You'll also want to add a corresponding section to your Symfony config file:

            process_user: "www-data"

process_user is the UNIX user that your daemons will run as.

Writing a Daemon

Daemons are implemented as classes that derive from BaseDaemon. Here's an example daemon for Foobar:

namespace SomeRandomCoder\FoobarBundle\Daemon;

use AC\FiendishBundle\Daemon\BaseDaemon;

class UselessDaemon extends BaseDaemon
    public function run($arg)
        while(true) {

            print("FOO " . $arg['phrase'] . "!\n");
            print("BAR " . $arg['phrase'] . "!\n");

The run method is called when your daemon starts. If your daemon is meant to stay up all the time, then run should never return. It also needs to call the heartbeat method regularly, every few seconds or so. If a long enough time passes between heartbeats (by default, 30 seconds), your daemon will be assumed frozen and forcibly restarted.

The daemon has full access to your Symfony app's services. You can get to the container by calling $this->getContainer().

You can also pass arguments to your daemons when you start them. Any JSON-serializable object can be used. In the example above an associative array with a single key was passed in.

Starting and Stopping Daemon Processes

To start a daemon process, use the Group service as shown:

use SomeRandomCoder\FoobarBundle\Daemon\UselessDaemon;

$container = $this->getContainer();
$kernel = $container->get('kernel');
$group = $container->get('fiendish.groups.foobar');
$proc = $group->newProcess(
    "useless_thing", // Name prefix, to help identify this process
    UselessDaemon::toCommand($kernel), // The command to execute
    ["phrase" => "fries and a shake"] // The argument for run()
$procName = $proc->getProcName(); // Needed to access this Process later
$group->applyChanges(); // This call does not block

When applyChanges is called, the master daemon wakes up and adds all new processes to the Supervisor group and starts them up.

Stopping a running daemon is similar:

$container = $this->getContainer();
$group = $container->get('fiendish.groups.foobar');
$proc = $group->getProcess($procName); // This is the procName you got earlier...


Supervisor will keep track of everything printed out by your daemons and all activity related to them starting and stopping.
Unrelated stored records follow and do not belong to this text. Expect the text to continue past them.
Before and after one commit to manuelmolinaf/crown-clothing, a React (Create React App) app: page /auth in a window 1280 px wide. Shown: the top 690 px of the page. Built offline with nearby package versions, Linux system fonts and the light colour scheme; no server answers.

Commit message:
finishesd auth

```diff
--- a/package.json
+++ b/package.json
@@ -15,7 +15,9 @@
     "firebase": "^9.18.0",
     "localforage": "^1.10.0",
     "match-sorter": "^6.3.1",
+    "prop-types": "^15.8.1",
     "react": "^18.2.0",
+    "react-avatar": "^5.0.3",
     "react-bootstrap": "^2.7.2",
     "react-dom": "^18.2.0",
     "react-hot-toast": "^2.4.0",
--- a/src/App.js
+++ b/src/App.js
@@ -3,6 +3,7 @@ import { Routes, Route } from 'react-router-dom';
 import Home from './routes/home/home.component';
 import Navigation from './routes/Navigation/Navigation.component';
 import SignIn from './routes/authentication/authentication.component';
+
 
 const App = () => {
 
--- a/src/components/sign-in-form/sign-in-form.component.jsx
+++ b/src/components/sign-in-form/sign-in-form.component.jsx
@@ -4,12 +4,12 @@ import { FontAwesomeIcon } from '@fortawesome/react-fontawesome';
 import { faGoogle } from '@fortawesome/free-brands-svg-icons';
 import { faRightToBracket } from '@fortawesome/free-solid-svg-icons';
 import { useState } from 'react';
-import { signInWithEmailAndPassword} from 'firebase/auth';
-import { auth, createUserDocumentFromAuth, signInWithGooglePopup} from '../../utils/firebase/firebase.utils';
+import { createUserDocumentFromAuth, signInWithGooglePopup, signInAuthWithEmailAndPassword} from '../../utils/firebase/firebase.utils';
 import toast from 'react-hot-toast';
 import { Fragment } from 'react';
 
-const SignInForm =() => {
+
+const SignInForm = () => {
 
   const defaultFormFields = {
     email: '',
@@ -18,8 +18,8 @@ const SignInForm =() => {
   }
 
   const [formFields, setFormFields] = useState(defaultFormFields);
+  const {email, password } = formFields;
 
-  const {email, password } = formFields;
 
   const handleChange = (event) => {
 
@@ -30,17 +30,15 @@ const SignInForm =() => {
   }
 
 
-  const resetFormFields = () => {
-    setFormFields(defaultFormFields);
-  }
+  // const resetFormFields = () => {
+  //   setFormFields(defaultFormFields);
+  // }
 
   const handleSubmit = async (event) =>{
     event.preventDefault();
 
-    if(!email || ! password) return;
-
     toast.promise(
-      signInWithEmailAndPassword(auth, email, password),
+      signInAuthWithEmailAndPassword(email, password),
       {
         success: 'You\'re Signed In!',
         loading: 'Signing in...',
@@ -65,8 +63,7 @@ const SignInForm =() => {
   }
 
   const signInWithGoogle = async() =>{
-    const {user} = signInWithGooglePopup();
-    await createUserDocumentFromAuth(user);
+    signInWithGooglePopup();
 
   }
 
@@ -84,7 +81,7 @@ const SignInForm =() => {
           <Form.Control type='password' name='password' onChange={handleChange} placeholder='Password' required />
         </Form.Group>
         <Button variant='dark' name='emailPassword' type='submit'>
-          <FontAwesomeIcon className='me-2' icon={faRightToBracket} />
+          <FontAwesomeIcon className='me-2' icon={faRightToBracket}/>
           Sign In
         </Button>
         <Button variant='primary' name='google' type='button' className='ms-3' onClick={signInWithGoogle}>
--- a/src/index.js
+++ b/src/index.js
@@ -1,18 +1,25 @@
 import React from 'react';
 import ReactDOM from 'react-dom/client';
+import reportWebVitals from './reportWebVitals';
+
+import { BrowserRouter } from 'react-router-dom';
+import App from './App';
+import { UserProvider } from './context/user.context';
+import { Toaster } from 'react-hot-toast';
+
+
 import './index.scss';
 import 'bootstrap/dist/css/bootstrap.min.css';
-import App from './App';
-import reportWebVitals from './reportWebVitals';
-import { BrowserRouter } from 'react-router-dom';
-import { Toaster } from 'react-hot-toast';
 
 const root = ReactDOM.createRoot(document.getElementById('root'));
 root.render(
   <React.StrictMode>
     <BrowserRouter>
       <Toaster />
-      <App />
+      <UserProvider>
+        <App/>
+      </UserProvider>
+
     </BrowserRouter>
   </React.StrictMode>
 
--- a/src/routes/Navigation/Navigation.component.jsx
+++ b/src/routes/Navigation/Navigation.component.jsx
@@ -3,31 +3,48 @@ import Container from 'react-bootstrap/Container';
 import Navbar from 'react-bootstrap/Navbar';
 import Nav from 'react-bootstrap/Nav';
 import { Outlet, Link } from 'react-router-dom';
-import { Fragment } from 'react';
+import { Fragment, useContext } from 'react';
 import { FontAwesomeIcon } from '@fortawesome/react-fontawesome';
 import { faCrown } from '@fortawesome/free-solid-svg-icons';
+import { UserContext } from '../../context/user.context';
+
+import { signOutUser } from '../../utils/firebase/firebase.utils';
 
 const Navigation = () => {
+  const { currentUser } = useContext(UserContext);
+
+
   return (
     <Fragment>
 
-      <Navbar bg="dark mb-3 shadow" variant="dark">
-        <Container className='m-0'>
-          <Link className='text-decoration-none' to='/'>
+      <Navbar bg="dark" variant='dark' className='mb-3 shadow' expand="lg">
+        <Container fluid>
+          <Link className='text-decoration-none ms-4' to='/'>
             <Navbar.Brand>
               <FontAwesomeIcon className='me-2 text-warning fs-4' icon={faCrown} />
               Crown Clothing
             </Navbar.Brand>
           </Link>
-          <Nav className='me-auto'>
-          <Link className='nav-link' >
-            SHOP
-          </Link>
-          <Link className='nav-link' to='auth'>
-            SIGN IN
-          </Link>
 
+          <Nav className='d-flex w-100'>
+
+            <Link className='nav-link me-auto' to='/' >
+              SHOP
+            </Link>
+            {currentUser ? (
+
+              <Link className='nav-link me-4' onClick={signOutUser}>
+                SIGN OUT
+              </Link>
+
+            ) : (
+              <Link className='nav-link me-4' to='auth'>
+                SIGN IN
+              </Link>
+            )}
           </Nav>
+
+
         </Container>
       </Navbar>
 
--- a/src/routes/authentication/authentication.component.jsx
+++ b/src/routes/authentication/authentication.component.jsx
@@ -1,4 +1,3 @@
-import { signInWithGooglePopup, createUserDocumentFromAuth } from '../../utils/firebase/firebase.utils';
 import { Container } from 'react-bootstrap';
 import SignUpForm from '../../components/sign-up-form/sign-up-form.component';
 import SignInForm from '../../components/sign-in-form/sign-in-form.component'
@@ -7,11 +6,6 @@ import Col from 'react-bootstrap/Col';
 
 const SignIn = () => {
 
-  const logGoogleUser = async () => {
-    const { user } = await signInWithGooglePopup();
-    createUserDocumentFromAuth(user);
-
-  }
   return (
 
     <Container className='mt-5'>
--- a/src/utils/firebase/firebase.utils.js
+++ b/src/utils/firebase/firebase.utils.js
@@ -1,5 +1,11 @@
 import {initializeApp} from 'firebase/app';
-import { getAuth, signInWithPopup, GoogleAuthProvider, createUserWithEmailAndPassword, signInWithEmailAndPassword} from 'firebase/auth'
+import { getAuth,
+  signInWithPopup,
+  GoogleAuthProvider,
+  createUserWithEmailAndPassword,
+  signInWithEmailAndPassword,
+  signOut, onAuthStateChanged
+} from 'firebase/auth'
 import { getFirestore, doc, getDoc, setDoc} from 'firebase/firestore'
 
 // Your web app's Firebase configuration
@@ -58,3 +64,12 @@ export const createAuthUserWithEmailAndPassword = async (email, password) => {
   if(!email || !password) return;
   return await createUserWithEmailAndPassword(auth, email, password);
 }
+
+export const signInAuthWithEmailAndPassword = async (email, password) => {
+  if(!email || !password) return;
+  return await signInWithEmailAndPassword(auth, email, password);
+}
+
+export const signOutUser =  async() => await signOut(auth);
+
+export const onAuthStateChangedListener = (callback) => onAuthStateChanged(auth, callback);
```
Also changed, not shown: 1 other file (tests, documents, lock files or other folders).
Your best bet for figuring out any problems with your daemons is to use the Supervisor console:

$ sudo supervisorctl
> status
foobar_master              RUNNING    pid 8263, uptime 1:35:03
foobar:useless_thing.373771873643687276    RUNNING   pid 8267, uptime 1:28:28
> tail -f foobar:useless_thing.373771873643687276
FOO fries and a shake!
BAR fries and a shake!
FOO fries and a shake!
BAR fries and a shake!
...  (All print output and PHP error output ends up here) ...

(Thankfully, Supervisor's console has tab-completion, so there's no need to type out the long random numbers used to uniquely tag processes.)

Non-PHP Daemons

You can write your daemon processes in a language other than PHP by using the ExternalDaemon class. Implement the getExternalCommand method, returning a resource path or absolute path to the executable:

namespace JoeCoder\MyBundle\Daemon;

use AC\FiendishBundle\Daemon\ExternalDaemon;

class MyPythonAppDaemon extends ExternalDaemon
    public function getExternalCommand()
        return "@JoeCoderMyBundle/Resources/scripts/";

The third argument passsed to startProcess should be an array, whose contents which will be passed to your program as command-line arguments.

Your daemon still has to emit heartbeats at regular intervals. To help with this, two environment variables are set:


To emit a heartbeat, publish the given message to default exchange with the given routing key on AMQP.